TechInPacific – Tonga is now seriously considering a Facebook ban, as the Kingdom keeps on receiving online abuse and threats on the platform targeted exclusively to the monarchy by pro-government squads. This digital rivalry has been going on for several months, and opposes pro-democracy sides and pro-monarchy forces. It has now reached the point where it has become a national issue.

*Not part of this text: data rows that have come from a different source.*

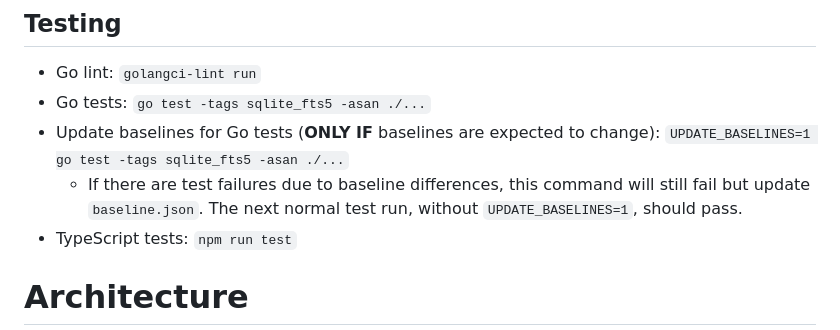
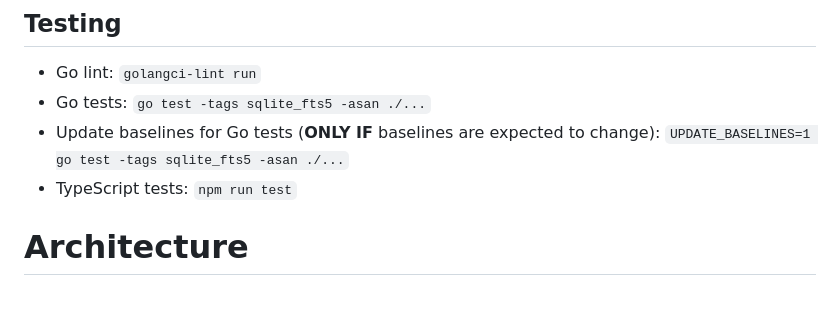
Before and after one commit to beakbeak/aurelius, a Markdown page: CLAUDE.md, the part around the change. GitHub-like rendering; blank space fills up the shorter version.

Commit message:
Revert "Add more detail to UPDATE_BASELINES instructions."
This reverts commit 0ee4801ab7706d80f4fbfe44c5dc2ca3a8bfd087.

```diff
--- a/CLAUDE.md
+++ b/CLAUDE.md
@@ -30,7 +30,6 @@ go build -tags sqlite_fts5
 - Go lint: `golangci-lint run`
 - Go tests: `go test -tags sqlite_fts5 -asan ./...`
 - Update baselines for Go tests (**ONLY IF** baselines are expected to change): `UPDATE_BASELINES=1 go test -tags sqlite_fts5 -asan ./...`
-  - If there are test failures due to baseline differences, this command will still fail but update `baseline.json`. The next normal test run, without `UPDATE_BASELINES=1`, should pass.
 - TypeScript tests: `npm run test`
 
 # Architecture
```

According to their beliefs, the constitutional monarchy supporters openly thinks that the King is entitled to certain key political assets. Yet, a whole new set of laws are now spotlighted in order to remove a major part in King’s powers and hand them to the government. This proposal induced agreement and disagreement which inevitably divided the people into two political mindsets. Both sides are continuously provoking each other, often with violent manners, in combative Facebook pages. Observers concluded that there are thousands and even more anonymous Facebook accounts, mobilized by both sides, to launch attacks on the oppositions and impose political messaging.
This month, the tension has clearly gone too far when multiple malicious threats were directed toward the King and his daughter. This led Police Minister Mateni Tapueluelu to inform the national broadcaster that he was mulling to block Facebook as an attempt to ease the conflict. This agenda is later confirmed by Prime Minister ‘Akilisi Pohiva, stating that the government had assembled a working group whose aim would be to find a solution within two weeks.
When fake identity is involved, that is where the complex problem occurs as there is no law to abide such phenomenon. “We can’t control the world of the demons,” said internet provider Tonga Cable director Paula Piukala in an interview. The state-owned company is part of the aforementioned multi-agency working group set up by the government.
The royal family has been criticized for a long a time, that’s why it’s not something unfamiliar in Tonga. In fact, it has happened for many years but the government decided to handle the situation in a confidential manner. However, a complex of adversity for the political environment has now been created thanks to the freedom of anonymity provided by Facebook.
In his interview with the Tonga Broadcasting Commission on August 7, Mr Tapueluelu stated that it was disappointing to see that Facebook was turning into a media to attack the King and royal family. Nevertheless, a shocking news was circulated online about his wife, who is the Prime Minister’s daughter. She was accused of being the proprietor of a popular pro-democracy page. Both Mr Tapueluelu and his wife have denied the accusation and the page has since been deactivated.
Kalafi Moala, a veteran Tongan journalist, claimed that the government was losing its online war against the monarchy and had moved to ban Facebook in a desperate attempt to salvage dignity. “It’s almost like a drowning man trying to reach out for whatever it is that they need to do to kind of save the day for them. If they banned Facebook, something very, very drastic is going to happen in this country,” Mr Moala continued, implying that protests would likely occur as the aftermath.
During January, a limitation of access to Facebook had been implemented in Tonga. The shocking event lasted for 12 days as a result from a cable break. Numerous businesses couldn’t manage to properly handle operations; and even citizens faced difficulties in communicating wither their relatives abroad. This highlights the fact that Facebook is an essential part of Tonga society and daily life, and the proposed Facebook ban was an overreaction. Jope Tarai, an academic who researches social media at the University of the South Pacific in Fiji, said the ban will cause more harm. “It would be very heavy handed if the rest of the majority of active account users in Tonga would have to pay the price for a group that is been accused of being a fake Facebook group,” he said, in regards to the pro-democracy Facebook page which was shut down.
Tonga’s working group has prompted a solution by installing backdoors on local servers so the government can monitor accounts, said Tonga Cable’s Mr Piukala. The suggestion is unlikely to cause disadvantages to the social media giant, which already tightened their privacy measures in response to worldwide monitoring. “People will be free to write whatever they think and want, but be responsible,” Mr Piukala said.